UndocuNation: Pro-Migrant Agenda-Building with Artist-Activist Favianna Rodriguez
Thu, May 3 • 6 pm
2011 was a devastating year for immigrants. Congress failed to administer relief to the estimated 12 million undocumented women, men, youth and children living in this country and deported over 1,000,000 migrants. Various anti-migrant laws were enacted in states like Florida, Georgia, South Carolina and Utah and Alabama.
Artists from different racial backgrounds, immigration history and documentation statuses will be sharing art works, and cultural interventions about the current immigration crisis. Oakland-based artist Favianna Rodriguez will host an evening addressing the untenable consequences of our country's broken immigration system, through performances, film excerpts, art installations, music and readings. Arts and cultural professionals will also speak about their art work to shift the national dialogue around immigration, rooted in the conviction that images and stories can transform the debate.
Art, Performances & Readings by:
• Hosted by Favianna Rodriguez and Jeff Chang
• Janine Brito & Nato Green, comedians from Laughter Against the Machine
• Yosimar Reyes, two-spirit poet &activist
• DJ Sloe Poke
• Dignidad Rebelde, Melanie Cervantes & Jesus Barraza, artists
• Daniel Alarcon, award-winning writer
• Julio Salgado, artivist & co-founder of DreamersAdrift.com
• Jesus Iniguez, spoken word artists & co-founder of DreamersAdrift.com
• Oriana Bolden, filmmamer
• Cloee Cooper, organizer with the Center for New Community
• Walidah Imarisha, writer & performer
• Sean San Jose, playwright
• Imin Yeh, visual artist
Favianna Rodriguez co-founded Tumi's Design, Oakland's only bilingual design studio dedicated to human rights projects, the Eastside Arts Alliance and a political screen-printing collective called Taller Tupac Amaru. She weaves the world's grassroots struggles together using a color palette you want to wear; her portfolio reading like a pictorial history book on social justice.
Raised by strict parents who immigrated to the U.S. from Lima, Peru, Favianna, 33, graduated from high school with honors and went on to UC Berkeley to pursue a career in medicine, engineering or architecture. Inspired by a mentor who believes we're all lifelong students with the ability to learn even outside of the classroom, she dropped out of college at 20 to dedicate her life to art.
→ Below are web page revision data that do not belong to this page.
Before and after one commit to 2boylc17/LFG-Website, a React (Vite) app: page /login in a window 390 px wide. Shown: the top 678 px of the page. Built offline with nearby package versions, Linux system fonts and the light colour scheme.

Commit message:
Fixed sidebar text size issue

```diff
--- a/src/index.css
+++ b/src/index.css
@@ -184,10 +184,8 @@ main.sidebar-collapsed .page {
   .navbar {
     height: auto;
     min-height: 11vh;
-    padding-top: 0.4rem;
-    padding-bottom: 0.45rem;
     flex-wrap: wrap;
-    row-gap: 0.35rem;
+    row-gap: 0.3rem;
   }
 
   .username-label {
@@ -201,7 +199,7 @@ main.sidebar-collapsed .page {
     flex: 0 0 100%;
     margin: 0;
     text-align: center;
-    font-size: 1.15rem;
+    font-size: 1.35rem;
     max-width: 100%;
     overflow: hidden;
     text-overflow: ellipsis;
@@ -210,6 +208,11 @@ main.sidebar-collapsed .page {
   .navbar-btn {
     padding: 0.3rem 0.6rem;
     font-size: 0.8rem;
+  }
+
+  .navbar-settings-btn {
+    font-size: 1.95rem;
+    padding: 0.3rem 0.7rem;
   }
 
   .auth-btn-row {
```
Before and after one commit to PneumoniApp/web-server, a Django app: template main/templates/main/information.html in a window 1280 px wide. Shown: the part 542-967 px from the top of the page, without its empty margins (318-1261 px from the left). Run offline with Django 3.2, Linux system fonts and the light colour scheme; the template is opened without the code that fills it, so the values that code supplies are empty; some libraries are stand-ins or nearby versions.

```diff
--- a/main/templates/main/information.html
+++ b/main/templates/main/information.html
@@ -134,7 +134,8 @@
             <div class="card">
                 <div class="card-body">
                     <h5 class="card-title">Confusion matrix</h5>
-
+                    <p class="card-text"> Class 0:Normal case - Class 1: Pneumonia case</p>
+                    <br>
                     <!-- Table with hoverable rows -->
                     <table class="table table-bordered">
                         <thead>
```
In essence, the decision educated us all.
Favianna's latest feat is helping organize CultureStrike, the first coalition of artists, writers, and filmmakers working to expose the negative effects of SB 1070. She spent four days in Arizona with CultureStrike seeing, firsthand, the impact of a failed immigration policy.
YBCA’s programs are made possible in part by:
National Endowment for the Arts
Community Engagement and Youth Education Programs are made possible in part by:
The Bernard Osher Foundation, The Sato Foundation, Wells Fargo Foundation, JPMorgan Chase Foundation, Panta Rhea Foundation, The Kimball Foundation, U.S. Bank and Members of Yerba Buena Center for the Arts
Innovation, Community Engagement and Audience Development programs supported, in part, by generous grants from:
The James Irvine Foundation, Doris Duke Charitable Foundation, Dance/USA, Creative Capacity Fund's NextGen Innovation Grant Program, The Wallace Foundation and Adobe Foundation